#### Work order:
Your answer must be an exact copy of the records, with no pictures included.

==== Source data ====

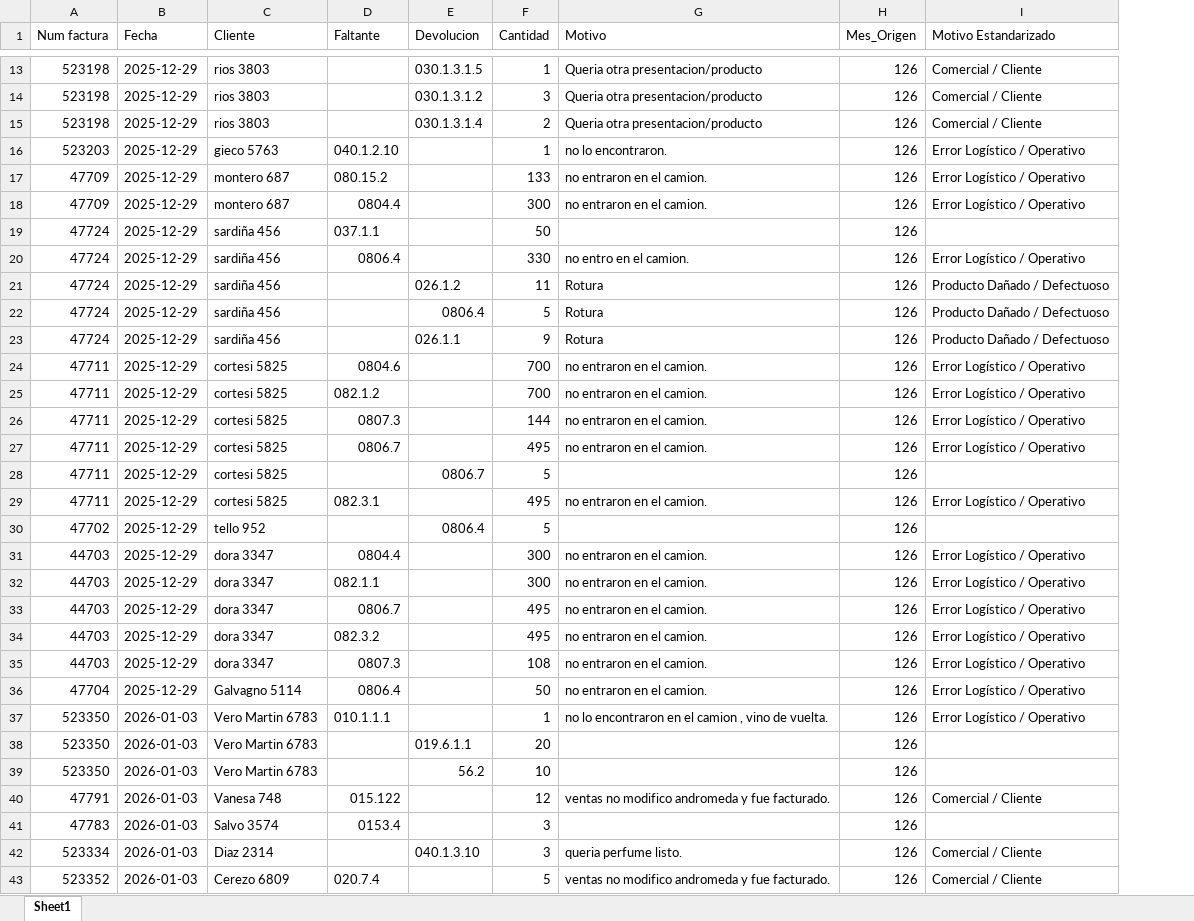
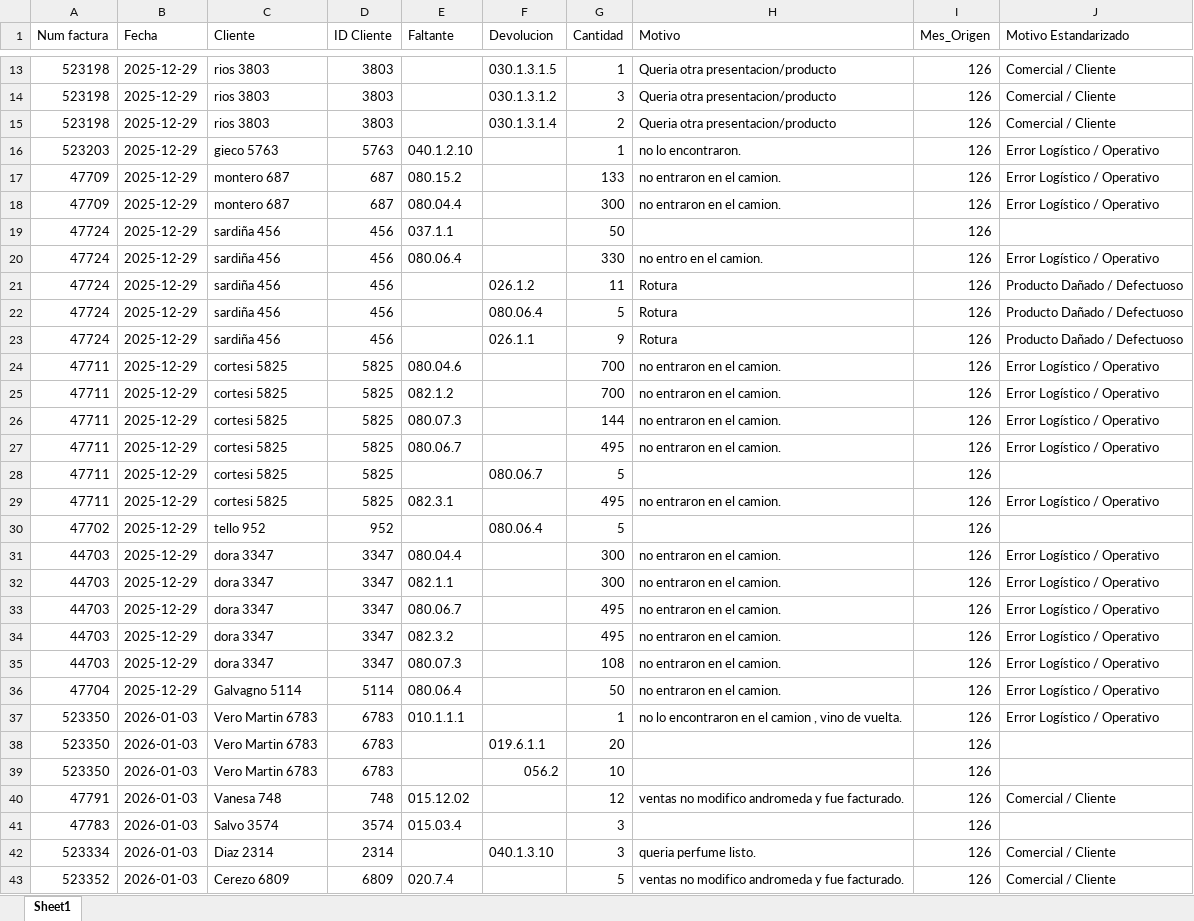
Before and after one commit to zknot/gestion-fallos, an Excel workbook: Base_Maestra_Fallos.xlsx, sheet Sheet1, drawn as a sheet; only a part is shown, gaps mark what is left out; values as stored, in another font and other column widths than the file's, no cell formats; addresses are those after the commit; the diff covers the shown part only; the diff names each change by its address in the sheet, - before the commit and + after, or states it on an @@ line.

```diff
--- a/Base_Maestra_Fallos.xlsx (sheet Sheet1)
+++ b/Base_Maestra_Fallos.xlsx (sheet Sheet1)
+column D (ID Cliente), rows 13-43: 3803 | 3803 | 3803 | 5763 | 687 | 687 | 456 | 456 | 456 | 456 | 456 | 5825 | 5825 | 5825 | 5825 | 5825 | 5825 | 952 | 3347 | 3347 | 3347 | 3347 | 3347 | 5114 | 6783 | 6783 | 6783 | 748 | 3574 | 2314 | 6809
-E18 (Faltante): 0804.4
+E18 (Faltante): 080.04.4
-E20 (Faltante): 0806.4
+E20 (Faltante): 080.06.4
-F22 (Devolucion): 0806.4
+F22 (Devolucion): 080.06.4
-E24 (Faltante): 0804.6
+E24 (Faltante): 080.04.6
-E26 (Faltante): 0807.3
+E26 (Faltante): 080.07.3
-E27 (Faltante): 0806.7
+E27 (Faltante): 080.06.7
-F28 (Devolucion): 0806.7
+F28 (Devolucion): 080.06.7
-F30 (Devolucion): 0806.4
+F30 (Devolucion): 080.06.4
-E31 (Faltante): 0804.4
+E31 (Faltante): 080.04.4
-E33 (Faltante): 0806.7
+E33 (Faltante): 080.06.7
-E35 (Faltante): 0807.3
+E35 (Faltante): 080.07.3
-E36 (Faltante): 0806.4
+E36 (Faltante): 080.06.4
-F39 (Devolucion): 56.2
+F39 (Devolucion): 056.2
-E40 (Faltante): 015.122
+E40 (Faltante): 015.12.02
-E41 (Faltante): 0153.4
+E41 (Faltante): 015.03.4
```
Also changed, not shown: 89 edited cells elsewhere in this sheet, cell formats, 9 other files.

====

#### Answer to this task:
Before and after one commit to zknot/gestion-fallos, an Excel workbook: Base_Maestra_Fallos.xlsx, sheet Sheet1, drawn as a sheet; only a part is shown, gaps mark what is left out; values as stored, in another font and other column widths than the file's, no cell formats; addresses are those after the commit; the diff covers the shown part only; the diff names each change by its address in the sheet, - before the commit and + after, or states it on an @@ line.

```diff
--- a/Base_Maestra_Fallos.xlsx (sheet Sheet1)
+++ b/Base_Maestra_Fallos.xlsx (sheet Sheet1)
+column D (ID Cliente), rows 13-43: 3803 | 3803 | 3803 | 5763 | 687 | 687 | 456 | 456 | 456 | 456 | 456 | 5825 | 5825 | 5825 | 5825 | 5825 | 5825 | 952 | 3347 | 3347 | 3347 | 3347 | 3347 | 5114 | 6783 | 6783 | 6783 | 748 | 3574 | 2314 | 6809
-E18 (Faltante): 0804.4
+E18 (Faltante): 080.04.4
-E20 (Faltante): 0806.4
+E20 (Faltante): 080.06.4
-F22 (Devolucion): 0806.4
+F22 (Devolucion): 080.06.4
-E24 (Faltante): 0804.6
+E24 (Faltante): 080.04.6
-E26 (Faltante): 0807.3
+E26 (Faltante): 080.07.3
-E27 (Faltante): 0806.7
+E27 (Faltante): 080.06.7
-F28 (Devolucion): 0806.7
+F28 (Devolucion): 080.06.7
-F30 (Devolucion): 0806.4
+F30 (Devolucion): 080.06.4
-E31 (Faltante): 0804.4
+E31 (Faltante): 080.04.4
-E33 (Faltante): 0806.7
+E33 (Faltante): 080.06.7
-E35 (Faltante): 0807.3
+E35 (Faltante): 080.07.3
-E36 (Faltante): 0806.4
+E36 (Faltante): 080.06.4
-F39 (Devolucion): 56.2
+F39 (Devolucion): 056.2
-E40 (Faltante): 015.122
+E40 (Faltante): 015.12.02
-E41 (Faltante): 0153.4
+E41 (Faltante): 015.03.4
```
Also changed, not shown: 89 edited cells elsewhere in this sheet, cell formats, 9 other files.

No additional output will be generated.